    • profile image

      anonymous 7 years ago

      This is wonderful information, I never thought of any of this and I make eggs all the time. Thank you, I am going to try your technique

    • profile image

      KDimmick 7 years ago

      Awesome - I'm trying this out :)

    • DesignedbyLisa LM profile image

      DesignedbyLisa LM 7 years ago

      Great suggestions! I'm going to try them soon.

    • profile image

      anonymous 7 years ago

      I love scrambled eggs and don't feel good about using nonstick pans but have because of the mess.
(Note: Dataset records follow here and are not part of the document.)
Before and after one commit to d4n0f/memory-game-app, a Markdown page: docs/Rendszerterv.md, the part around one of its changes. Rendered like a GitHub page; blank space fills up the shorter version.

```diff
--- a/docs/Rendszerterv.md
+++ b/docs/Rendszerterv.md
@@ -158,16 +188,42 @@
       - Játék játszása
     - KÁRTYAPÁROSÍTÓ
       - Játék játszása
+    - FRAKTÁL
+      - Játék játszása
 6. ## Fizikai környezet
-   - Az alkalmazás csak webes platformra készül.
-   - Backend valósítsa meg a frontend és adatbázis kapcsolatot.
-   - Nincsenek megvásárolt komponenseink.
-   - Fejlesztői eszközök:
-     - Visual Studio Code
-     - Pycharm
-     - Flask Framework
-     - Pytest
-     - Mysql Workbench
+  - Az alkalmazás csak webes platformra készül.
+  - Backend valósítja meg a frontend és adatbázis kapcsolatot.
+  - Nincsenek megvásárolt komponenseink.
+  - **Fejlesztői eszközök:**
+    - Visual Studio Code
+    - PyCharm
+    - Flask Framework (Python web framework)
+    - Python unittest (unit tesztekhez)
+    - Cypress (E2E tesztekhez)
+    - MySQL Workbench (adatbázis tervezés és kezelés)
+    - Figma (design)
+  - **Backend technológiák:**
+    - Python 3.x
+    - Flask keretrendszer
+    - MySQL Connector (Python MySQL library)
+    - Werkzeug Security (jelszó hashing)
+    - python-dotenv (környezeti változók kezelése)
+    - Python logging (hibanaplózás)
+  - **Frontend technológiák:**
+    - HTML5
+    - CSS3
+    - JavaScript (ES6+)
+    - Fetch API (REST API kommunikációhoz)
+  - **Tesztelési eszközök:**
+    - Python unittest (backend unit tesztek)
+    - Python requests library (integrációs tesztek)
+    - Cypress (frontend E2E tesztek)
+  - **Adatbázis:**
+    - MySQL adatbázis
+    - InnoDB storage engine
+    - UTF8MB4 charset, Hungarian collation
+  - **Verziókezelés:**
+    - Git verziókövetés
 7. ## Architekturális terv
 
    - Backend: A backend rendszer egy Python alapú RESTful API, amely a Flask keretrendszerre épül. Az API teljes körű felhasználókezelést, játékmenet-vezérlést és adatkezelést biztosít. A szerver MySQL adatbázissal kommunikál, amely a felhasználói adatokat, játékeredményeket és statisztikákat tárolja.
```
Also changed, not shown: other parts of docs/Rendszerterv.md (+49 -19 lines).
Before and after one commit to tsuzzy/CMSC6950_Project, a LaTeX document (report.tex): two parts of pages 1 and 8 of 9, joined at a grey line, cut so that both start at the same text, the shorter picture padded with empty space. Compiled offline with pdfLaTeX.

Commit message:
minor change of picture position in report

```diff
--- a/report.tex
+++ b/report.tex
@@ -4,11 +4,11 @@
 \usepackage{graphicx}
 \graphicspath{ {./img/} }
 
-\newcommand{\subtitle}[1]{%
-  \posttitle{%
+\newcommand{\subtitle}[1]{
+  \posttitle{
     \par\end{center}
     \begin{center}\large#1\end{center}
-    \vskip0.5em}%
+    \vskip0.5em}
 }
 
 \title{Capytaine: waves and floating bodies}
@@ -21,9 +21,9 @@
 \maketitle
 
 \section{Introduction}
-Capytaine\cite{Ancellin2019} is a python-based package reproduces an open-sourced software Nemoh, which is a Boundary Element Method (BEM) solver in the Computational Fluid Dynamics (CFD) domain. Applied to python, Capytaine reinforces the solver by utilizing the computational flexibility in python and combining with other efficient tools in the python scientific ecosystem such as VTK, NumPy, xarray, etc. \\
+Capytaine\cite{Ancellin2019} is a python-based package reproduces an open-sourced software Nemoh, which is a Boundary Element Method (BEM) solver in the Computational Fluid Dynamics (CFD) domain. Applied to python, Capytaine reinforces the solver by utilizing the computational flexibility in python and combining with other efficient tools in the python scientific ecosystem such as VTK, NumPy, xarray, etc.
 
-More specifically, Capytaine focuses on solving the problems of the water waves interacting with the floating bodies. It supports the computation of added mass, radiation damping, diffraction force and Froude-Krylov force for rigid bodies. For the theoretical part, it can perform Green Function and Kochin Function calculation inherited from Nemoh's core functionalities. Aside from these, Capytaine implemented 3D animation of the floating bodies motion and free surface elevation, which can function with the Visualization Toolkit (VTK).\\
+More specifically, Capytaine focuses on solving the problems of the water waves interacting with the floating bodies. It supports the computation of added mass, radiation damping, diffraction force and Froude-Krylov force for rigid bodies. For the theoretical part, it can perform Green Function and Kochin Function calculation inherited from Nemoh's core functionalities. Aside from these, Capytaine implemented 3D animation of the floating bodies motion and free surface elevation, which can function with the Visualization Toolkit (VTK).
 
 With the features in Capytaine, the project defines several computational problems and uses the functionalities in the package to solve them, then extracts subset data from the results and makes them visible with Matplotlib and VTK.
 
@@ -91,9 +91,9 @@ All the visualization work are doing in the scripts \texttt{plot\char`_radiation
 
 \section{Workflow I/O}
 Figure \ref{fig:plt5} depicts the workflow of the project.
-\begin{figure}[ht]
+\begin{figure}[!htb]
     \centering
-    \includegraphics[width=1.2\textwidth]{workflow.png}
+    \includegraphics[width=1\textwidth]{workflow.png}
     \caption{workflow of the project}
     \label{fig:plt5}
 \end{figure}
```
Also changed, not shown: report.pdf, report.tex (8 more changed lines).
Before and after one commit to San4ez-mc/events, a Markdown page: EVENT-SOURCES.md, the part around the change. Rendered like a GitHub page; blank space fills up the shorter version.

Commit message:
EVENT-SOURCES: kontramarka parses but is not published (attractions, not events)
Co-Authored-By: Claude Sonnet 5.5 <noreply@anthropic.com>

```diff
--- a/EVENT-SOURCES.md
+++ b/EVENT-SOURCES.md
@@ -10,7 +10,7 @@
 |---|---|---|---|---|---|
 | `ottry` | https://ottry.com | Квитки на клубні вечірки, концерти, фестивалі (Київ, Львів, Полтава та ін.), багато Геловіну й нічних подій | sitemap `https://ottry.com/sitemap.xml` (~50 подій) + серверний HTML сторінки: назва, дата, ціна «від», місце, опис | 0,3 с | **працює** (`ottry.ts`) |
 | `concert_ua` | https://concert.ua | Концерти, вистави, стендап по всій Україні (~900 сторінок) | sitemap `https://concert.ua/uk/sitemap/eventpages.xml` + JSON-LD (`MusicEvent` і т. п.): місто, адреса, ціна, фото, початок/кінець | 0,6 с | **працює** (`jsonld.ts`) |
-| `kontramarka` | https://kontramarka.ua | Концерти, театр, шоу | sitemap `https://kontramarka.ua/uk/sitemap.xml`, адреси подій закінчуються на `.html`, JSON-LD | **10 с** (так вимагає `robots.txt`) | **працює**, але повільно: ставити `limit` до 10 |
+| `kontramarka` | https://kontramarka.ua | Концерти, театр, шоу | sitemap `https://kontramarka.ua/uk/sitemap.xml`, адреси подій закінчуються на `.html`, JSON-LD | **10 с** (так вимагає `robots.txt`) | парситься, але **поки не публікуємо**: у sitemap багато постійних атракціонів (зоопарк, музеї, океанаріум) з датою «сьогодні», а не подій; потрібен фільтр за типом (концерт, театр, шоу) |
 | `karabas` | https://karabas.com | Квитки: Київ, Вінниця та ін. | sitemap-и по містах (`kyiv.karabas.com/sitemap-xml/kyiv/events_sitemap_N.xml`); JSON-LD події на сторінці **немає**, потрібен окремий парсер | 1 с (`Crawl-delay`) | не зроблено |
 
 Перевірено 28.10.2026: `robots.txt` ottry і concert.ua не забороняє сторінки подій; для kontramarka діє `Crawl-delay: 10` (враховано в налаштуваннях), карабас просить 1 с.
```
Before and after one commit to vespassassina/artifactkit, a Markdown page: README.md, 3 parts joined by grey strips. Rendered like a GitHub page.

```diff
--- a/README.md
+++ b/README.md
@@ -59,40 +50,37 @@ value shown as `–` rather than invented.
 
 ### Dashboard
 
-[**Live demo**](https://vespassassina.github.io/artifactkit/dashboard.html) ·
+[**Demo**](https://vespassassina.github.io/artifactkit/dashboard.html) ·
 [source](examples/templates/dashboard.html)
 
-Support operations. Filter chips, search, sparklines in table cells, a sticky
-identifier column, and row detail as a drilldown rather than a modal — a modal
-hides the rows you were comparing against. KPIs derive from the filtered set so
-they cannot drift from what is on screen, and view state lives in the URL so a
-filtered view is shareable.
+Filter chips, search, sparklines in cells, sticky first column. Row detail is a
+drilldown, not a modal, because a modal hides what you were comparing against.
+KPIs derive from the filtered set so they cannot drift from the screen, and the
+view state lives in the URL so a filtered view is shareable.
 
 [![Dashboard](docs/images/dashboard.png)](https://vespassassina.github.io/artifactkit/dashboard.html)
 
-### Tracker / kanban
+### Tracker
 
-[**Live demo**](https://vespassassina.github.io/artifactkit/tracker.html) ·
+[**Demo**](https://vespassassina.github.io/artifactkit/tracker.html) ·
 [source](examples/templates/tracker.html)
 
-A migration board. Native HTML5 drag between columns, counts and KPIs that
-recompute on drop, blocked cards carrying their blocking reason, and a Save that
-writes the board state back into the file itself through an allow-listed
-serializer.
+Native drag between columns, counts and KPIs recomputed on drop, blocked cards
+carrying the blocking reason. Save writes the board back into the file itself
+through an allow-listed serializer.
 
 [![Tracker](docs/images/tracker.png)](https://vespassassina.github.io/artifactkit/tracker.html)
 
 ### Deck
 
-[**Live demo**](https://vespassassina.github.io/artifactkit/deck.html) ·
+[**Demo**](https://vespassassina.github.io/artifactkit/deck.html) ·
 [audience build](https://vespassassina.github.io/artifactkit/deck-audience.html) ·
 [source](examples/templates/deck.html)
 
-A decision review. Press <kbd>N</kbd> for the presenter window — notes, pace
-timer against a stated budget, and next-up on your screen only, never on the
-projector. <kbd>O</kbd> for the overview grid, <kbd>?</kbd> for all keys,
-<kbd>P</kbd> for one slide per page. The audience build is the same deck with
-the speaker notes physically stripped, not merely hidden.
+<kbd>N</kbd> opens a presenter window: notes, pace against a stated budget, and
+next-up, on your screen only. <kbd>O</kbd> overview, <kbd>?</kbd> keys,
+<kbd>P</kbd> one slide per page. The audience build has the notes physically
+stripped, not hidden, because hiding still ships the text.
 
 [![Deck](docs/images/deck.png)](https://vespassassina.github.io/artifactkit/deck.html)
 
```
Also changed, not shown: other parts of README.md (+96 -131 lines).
Who would have thought the solution was so simple. That certainly deserves a Purple Star for sure! Thank you....

    • jlshernandez profile image

      jlshernandez 7 years ago

      I did not know about tomato sauce and cast-iron pans are no-nos. Lots of wonderful information here that I did not know.

    • oztoo lm profile image

      oztoo lm 7 years ago

      I avoid making scrambled eggs simply because of the clean up afterwards. Thanks for this wonderful tip. I shall try it out soon.

    • WritingforYourW profile image

      WritingforYourW 7 years ago

      Sounds like a plan. Thanks for the tips. :)

    • profile image

      huvalbd 7 years ago

      The only thing I don't like about scrambled eggs is cleaning the pan after the meal. This will help a lot! Thanks for publishing it!

    • profile image

      thefashionfix 7 years ago

      They look good! Although it is 8am here and I am now very hungry...

    • semas profile image

      semas 7 years ago

      Perfect tips for the perfect scrambled egg!

    • CCGAL profile image

      CCGAL 7 years ago

      Very well done lens! ***Blessed***

    • WildFacesGallery profile image

      Mona 7 years ago from Iowa

      I loved watching the frugal gourmet on PBS. This is truly an excellent lens.

    • Tagsforkids profile image

      Tagsforkids 7 years ago

      Great lens, but I shouldn't have read it after not having breakfast! I'm ready for eggs!